Harley's Customization of the CVO Road Glide ST

The Baggers class presented by MotoAmerica during roadrace events has proven to be a resounding success, featuring heavily modified Harley-Davidson Road Glides competing against Indian Challengers. Whispers circulate about horsepower figures ranging between 165 to 185, showcasing the remarkable capabilities of these bikes, which are required to meet a minimum weight of 620 pounds and have astounded many with their ability to achieve exceptionally fast lap times.

It's a timely reminder for Harley riders that while being cool is enjoyable, the thrill of speed is equally exhilarating. Enter the CVO Road Glide ST from the Motor Company, now equipped with the 121 HO engine—121 HO indicating a 121ci (1,977cc) High Output powerplant—delivering an impressive 127 hp at 4,900 rpm and 145 lb.-ft. of torque at 3,000 rpm.

In contrast to non-ST 121 engines, this version forgoes variable valve timing in favor of a camshaft with extended, race-inspired valve timing, reaching a redline of 5,900 rpm.

Traditionally, Harleys have been renowned for their substantial low-end torque, necessary to propel their considerable weight from a standstill. However, with the evolving landscape of higher cruising speeds and increased traffic demands, the need for enhanced performance has led to advancements such as increased engine displacement.

Variable valve timing (VVT) has proven beneficial for acceleration during maneuvers like passing and merging. By adjusting the phase angle between the cam and crankshaft as the engine accelerates, VVT optimizes valve timing for different engine speeds.

The Harley KOTB racing team's experiences have likely informed the development of technologies that marry robust low-end performance with high-end horsepower. This includes innovative camshaft designs that prioritize intake efficiency throughout the entire engine cycle.

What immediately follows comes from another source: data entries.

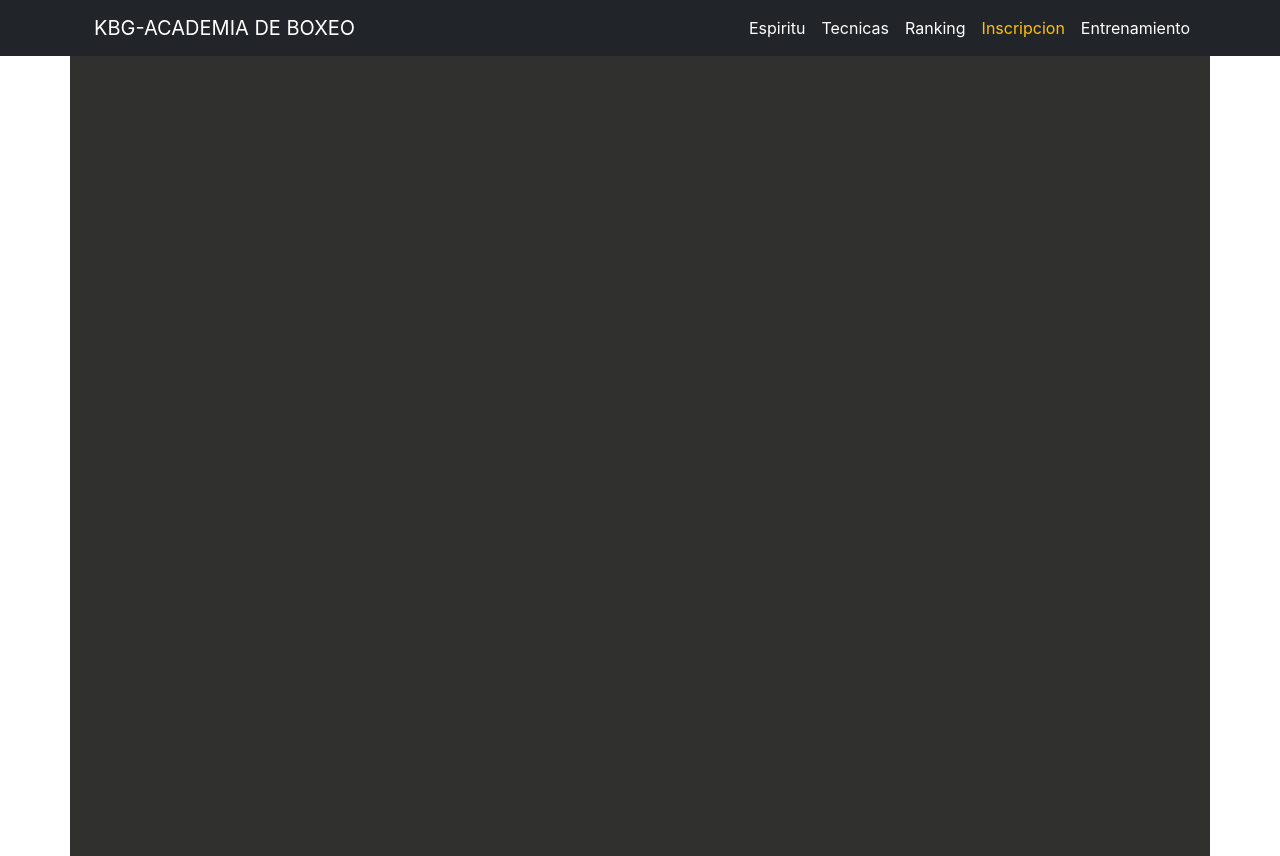
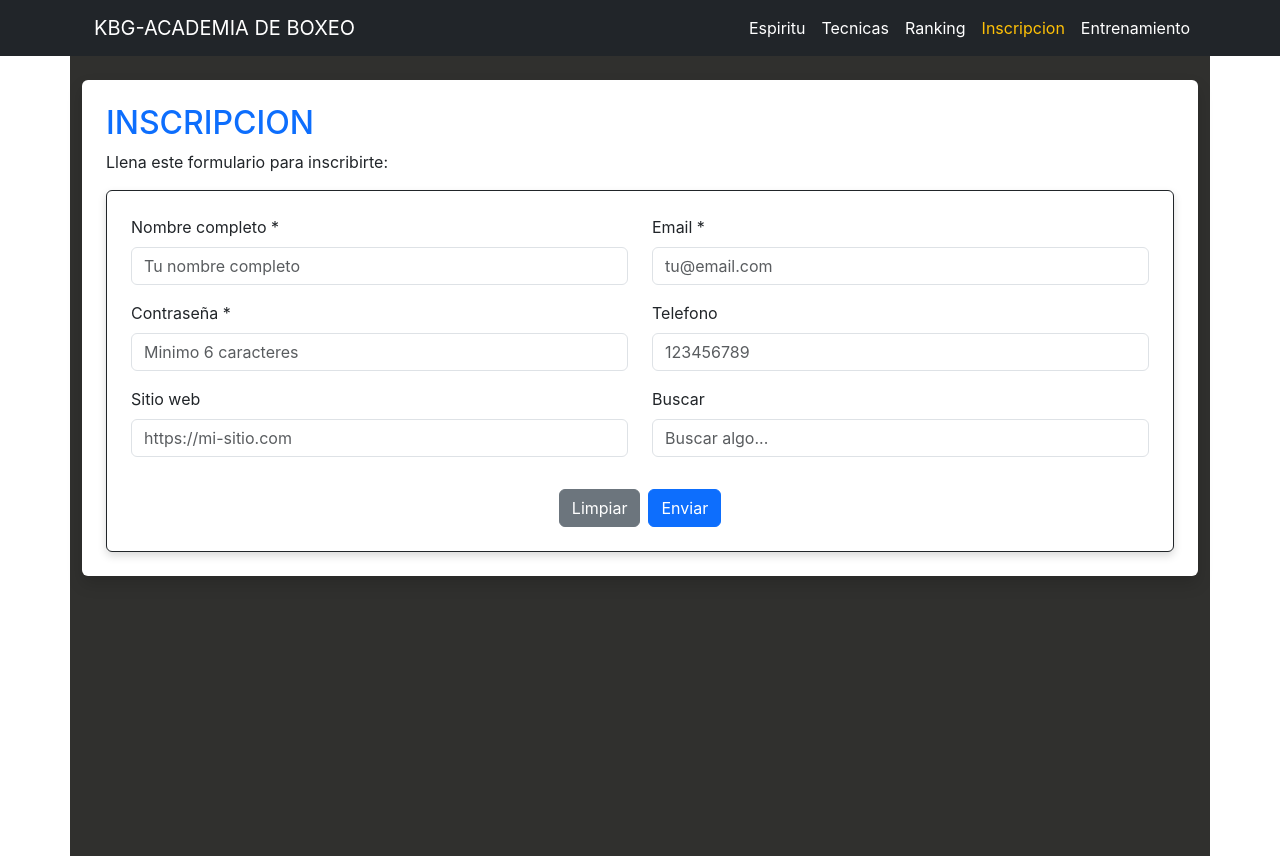
Before and after one commit to Akira22-tem/Acitividad-4-Parcial-2, a React (Create React App) app: page / in a window 1280 px wide. Both pictures are taken after a click on the button "Inscripcion". Built offline with nearby package versions, Linux system fonts and the light colour scheme.

Commit message:
Creada página de inscripción con formulario y validaciones completas

```diff
--- a/src/App.js
+++ b/src/App.js
@@ -18,10 +18,9 @@ import InputURL from './components/InputURL';
 import InputBusqueda from './components/InputBusqueda';
 
 function App() {
-  // Controlar que pagina mostrar
+  // Controlar que pagina se mostrar actualmente
   const [paginaActual, setPaginaActual] = useState('inicio');
 
-  // Cambiar de pagina
   const irAPagina = (nuevaPagina) => {
     setPaginaActual(nuevaPagina);
   };
@@ -38,7 +37,6 @@ function App() {
 
   const [errores, setErrores] = useState({});
 
-  // Info de la tabla
   const columnas = ['ID', 'Nombre', 'Email', 'Puntos'];
   const filas = [
     [1, 'Ippo Makunouchi', 'ippo@boxeo.com', 89],
@@ -71,7 +69,7 @@ function App() {
     }
   };
 
-  // Validar el formulario
+  // Valida el formulario
   const validarForm = () => {
     const nuevosErrores = {};
 
@@ -94,7 +92,7 @@ function App() {
     return nuevosErrores;
   };
 
-  // Enviar formulario
+  // Envia el formulario
   const enviarFormulario = (evento) => {
     evento.preventDefault();
     const erroresForm = validarForm();
@@ -178,6 +176,121 @@ function App() {
             <Tabla encabezados={columnas} datosTabla={filas} />
           </div>
         )}
+
+        {/* Pagina de inscripcion */}
+        {paginaActual === 'inscripcion' && (
+          <div className="bg-white p-4 rounded shadow">
+            <Titulo textoTitulo="INSCRIPCION" nivelImportancia={2} />
+            <Parrafo contenidoParrafo="Llena este formulario para inscribirte:" />
+
+            <Formulario alEnviarFormulario={enviarFormulario}>
+              <div className="row">
+                <div className="col-md-6 mb-3">
+                  <label className="form-label">Nombre completo *</label>
+                  <InputTexto
+                    placeholderTexto="Tu nombre completo"
+                    valorInput={datosUsuario.nombre}
+                    alCambiarInput={cambiarDato('nombre')}
+                    esRequerido
+                    estilosInput={errores.nombre ? 'is-invalid' : ''}
+                  />
+                  {errores.nombre && (
+                    <div className="invalid-feedback d-block">
+                      {errores.nombre}
+                    </div>
+                  )}
+                </div>
+
+                <div className="col-md-6 mb-3">
+                  <label className="form-label">Email *</label>
+                  <InputCorreo
+                    placeholderTexto="tu@email.com"
+                    valorInput={datosUsuario.email}
+                    alCambiarInput={cambiarDato('email')}
+                    esRequerido
+                    estilosInput={errores.email ? 'is-invalid' : ''}
+                  />
+                  {errores.email && (
+                    <div className="invalid-feedback d-block">
+                      {errores.email}
+                    </div>
+                  )}
+                </div>
+              </div>
+
+              <div className="row">
+                <div className="col-md-6 mb-3">
+                  <label className="form-label">Contraseña *</label>
+                  <InputContrasena
+                    placeholderTexto="Minimo 6 caracteres"
+                    valorInput={datosUsuario.password}
+                    alCambiarInput={cambiarDato('password')}
+                    esRequerido
+                    estilosInput={errores.password ? 'is-invalid' : ''}
+                  />
+                  {errores.password && (
+                    <div className="invalid-feedback d-block">
+                      {errores.password}
+                    </div>
+                  )}
+                </div>
+
+                <div className="col-md-6 mb-3">
+                  <label className="form-label">Telefono</label>
+                  <InputTelefono
+                    placeholderTexto="123456789"
+                    valorInput={datosUsuario.telefono}
+                    alCambiarInput={cambiarDato('telefono')}
+                  />
+                </div>
+              </div>
+
+              <div className="row">
+                <div className="col-md-6 mb-3">
+                  <label className="form-label">Sitio web</label>
+                  <InputURL
+                    placeholderTexto="https://mi-sitio.com"
+                    valorInput={datosUsuario.website}
+                    alCambiarInput={cambiarDato('website')}
+                  />
+                </div>
+
+                <div className="col-md-6 mb-3">
+                  <label className="form-label">Buscar</label>
+                  <InputBusqueda
+                    placeholderTexto="Buscar algo..."
+                    valorInput={datosUsuario.buscar}
+                    alCambiarInput={cambiarDato('buscar')}
+                  />
+                </div>
+              </div>
+
+              <div className="text-center mt-3">
+                <Boton
+                  textoBoton="Limpiar"
+                  colorBoton="secondary"
+                  alClickear={() => {
+                    setDatosUsuario({
+                      nombre: '',
+                      email: '',
+                      password: '',
+                      telefono: '',
+                      website: '',
+                      buscar: '',
+                    });
+                    setErrores({});
+                  }}
+                />
+                <Boton
+                  textoBoton="Enviar"
+                  tipoBoton="submit"
+                  colorBoton="primary"
+                  estilosBoton="ms-2"
+                />
+              </div>
+            </Formulario>
+          </div>
+        )}
       </div>
     </div>
   );
```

Derived from KOTB racing insights, enhancements like the Y-manifold intake and updated cylinder head aim to enhance airflow and overall engine performance. It's a testament to the notion that racing continues to drive advancements in production models, injecting higher levels of excitement and performance into the mix.

Moreover, adjustments such as the front pulley's reduction to 30 teeth from the previous 32 result in a notable 6.7 percent increase in torque at the rear wheel.

As power output rises, managing heat becomes increasingly critical. Liquid-cooling around exhaust valve seats serves to mitigate temperature-related issues, safeguarding critical engine components against the detrimental effects of high temperatures and metal fatigue.